■ **Your task**
Every line below is to be copied exactly, with the pictures left out.

= = = =

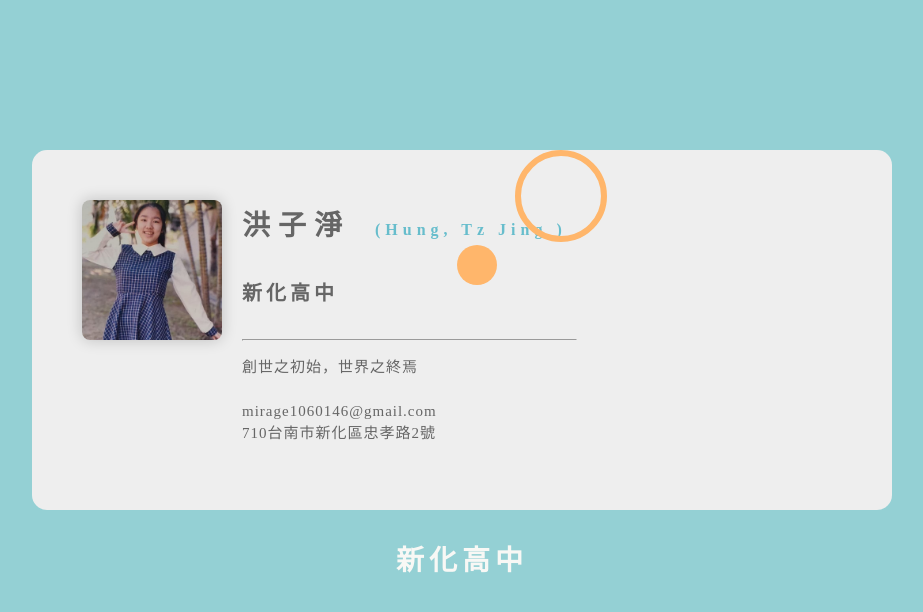
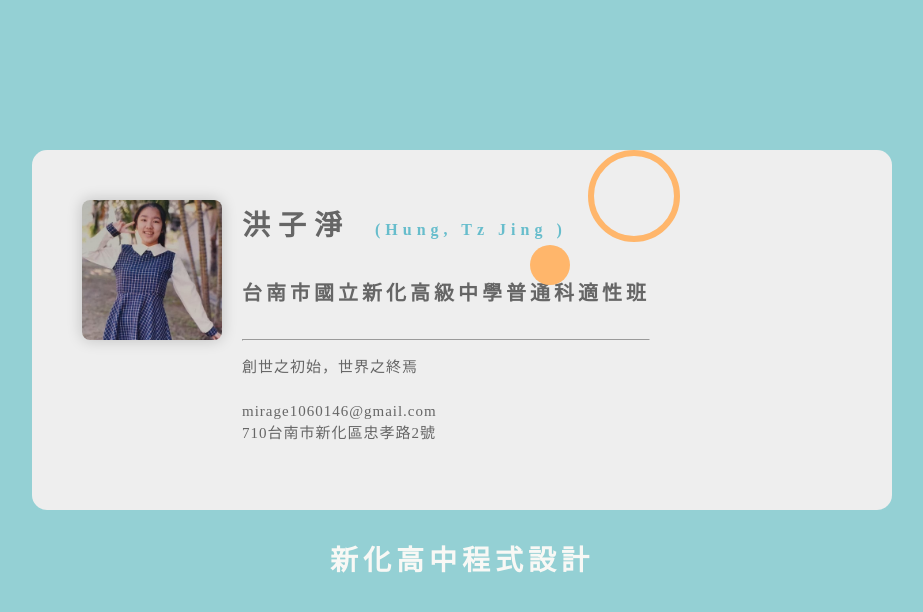
Before and after one commit to MirageDora/MirageDora.github.io, a plain HTML site: page index.html in a window 1280 px wide. Shown: the whole page, without its empty margins (178-1101 px from the left). Drawn offline with Linux system fonts and the light colour scheme.

Commit message:
Update index.html

```diff
--- a/index.html
+++ b/index.html
@@ -20,7 +20,7 @@
     <!--  空格-->
     <SPAN>(Hung, Tz Jing )</SPAN>
     </h2>
-    <H5>新化高中</H5>
+    <H5>台南市國立新化高級中學普通科適性班</H5>
       <!--  分隔線-->
     <HR></HR>
     <P>創世之初始，世界之終焉
@@ -35,7 +35,7 @@
   </div>
 </div>
 
-<h3 class="page_title">新化高中</h3>
+<h3 class="page_title">新化高中程式設計</h3>
 
 </body>
 </html>
```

= = = =

■ **Completed exercise**
Before and after one commit to MirageDora/MirageDora.github.io, a plain HTML site: page index.html in a window 1280 px wide. Shown: the whole page, without its empty margins (178-1101 px from the left). Drawn offline with Linux system fonts and the light colour scheme.

Commit message:
Update index.html

```diff
--- a/index.html
+++ b/index.html
@@ -20,7 +20,7 @@
     <!--  空格-->
     <SPAN>(Hung, Tz Jing )</SPAN>
     </h2>
-    <H5>新化高中</H5>
+    <H5>台南市國立新化高級中學普通科適性班</H5>
       <!--  分隔線-->
     <HR></HR>
     <P>創世之初始，世界之終焉
@@ -35,7 +35,7 @@
   </div>
 </div>
 
-<h3 class="page_title">新化高中</h3>
+<h3 class="page_title">新化高中程式設計</h3>
 
 </body>
 </html>
```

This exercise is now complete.